Last year, Larry Klayman, an attorney for hateful fundamentalist preacher Bradlee Dean, boldly announced that the career of MSNBC’s Rachel Maddow “is over.”
Maddow’s show is still popular, and Dean’s defamation lawsuit against her and the Minnesota Independent doesn’t seem to be going well.
According to City Pages, a Minneapolis news blog, a Washington, D.C., judge in June ordered Dean and his ministry “You Can Run But You Cannot Hide International” to pay more than $24,000 in legal fees to the folks he sued.
Dean claimed that both Maddow and the Independent’s Andy Birkey defamed him when they allegedly took an excerpt from his radio show out of context. Dean asserted that he was a victim because of his political and religious views, and he had sought more than $50 million in damages.
The comments in question came during Dean’s May 15, 2011, broadcast.

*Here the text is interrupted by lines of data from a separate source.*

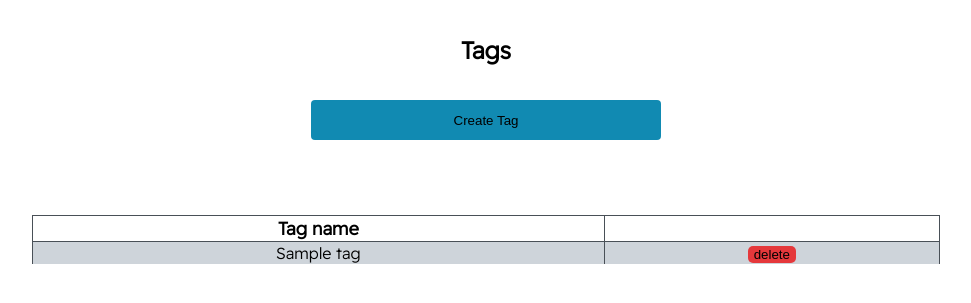
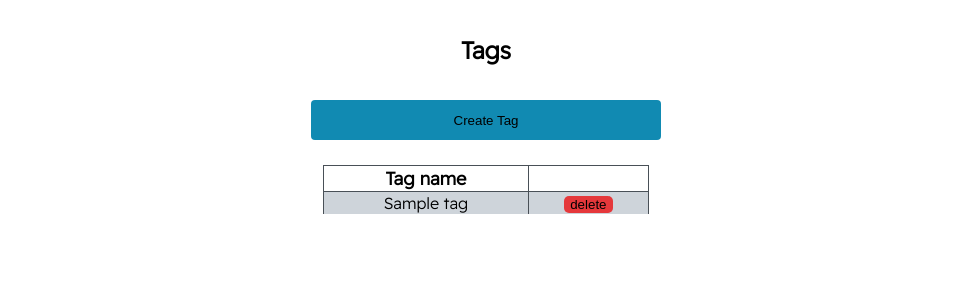
Before and after one commit to NodeToNowhere/Crying-Capital-App, a Flask app: page /tags in a window 1280 px wide. Shown: the part 50-353 px from the top of the page, without its empty margins (154-1125 px from the left). Run offline with Flask 2, Linux system fonts and the light colour scheme; a database or web service that is not in the repository returns one stand-in record (values such as "Sample title"); some libraries are stand-ins or nearby versions.

Commit message:
Form Tweak

```diff
--- a/static/css/styles.css
+++ b/static/css/styles.css
@@ -32,7 +32,9 @@ body {
 .card-expenses {
   grid-area: row13;
 }
-
+.second-table-container {
+  grid-area: row13;
+}
 .expense-container {
   display: grid;
   grid-template-columns: 20%, 20%, 20%, 20%, 20%;
--- a/templates/merchants/merchants.html
+++ b/templates/merchants/merchants.html
@@ -5,7 +5,7 @@
     <button type="submit" class="expense-btn">Create Merchant</button>
   </a>
 
-  <table class="table table-container" style="width: 100%">
+  <table class="table second-table-container" style="width: 100%">
     <tr class="table-labelbox">
       <th class="table-name">Merchant name</th>
       <th></th>
--- a/templates/tags/tags.html
+++ b/templates/tags/tags.html
@@ -5,7 +5,7 @@
     <button type="submit" class="expense-btn">Create Tag</button>
   </a>
 
-  <table class="table table-container" style="width: 100%">
+  <table class="table second-table-container" style="width: 100%">
     <tr class="table-labelbox">
       <th class="table-name">Tag name</th>
       <th></th>
```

It’s hard to think of him as a victim given that he praised radical Muslims who advocate killing gays.
“Muslims are calling for the executions of homosexuals in America... and this just shows you they themselves are upholding the laws that are even in the Bible of the Judeo-Christian God,” Dean said, “but they seem to be more moral than the American Christians do because these people are livid about enforcing their laws. They know homosexuality is an abomination... If America won’t enforce the laws, God will raise up an enemy to do just that.”
Maddow later used the quote during one of her broadcasts. Dean claimed this led him to receive death threats. He also claimed that he wasn’t suggesting that gays should be killed.
Just as Dean is no stranger to hatred, he is also no fan of church-state separation, having used his ministry’s musical group to gain entrance into a public school in order to proselytize.
In March, Dean’s band Junkyard Prophet performed at a public school in Dunkerton, Iowa. According to the LaCrosse Tribune, Junkyard Prophet didn’t offer much in the way of religion or hatred during its performance for the whole school, but when the band asked to divide the boys and girls into separate groups for breakout sessions, things really got bad.
The mother of a female student told the Tribune that Junkyard Prophet advised the assembled girls “that they were going to have mud on their wedding dresses if they weren't virgins” and “that anyone who was gay was going to die at the age of 42.” The girls were also told to be submissive in the household and were shown photographs of aborted fetuses, according to the Tribune.
Given Dean’s history of bigotry, hatred and misogyny, it seems pretty clear that he meant what he said on his radio show. Maybe he shouldn’t say such things if he doesn’t want to have to backtrack later.
And kudos to the court that seems less than receptive to Dean’s frivolous suit. I don’t know if Dean believes in karma, but he certainly experienced a bit.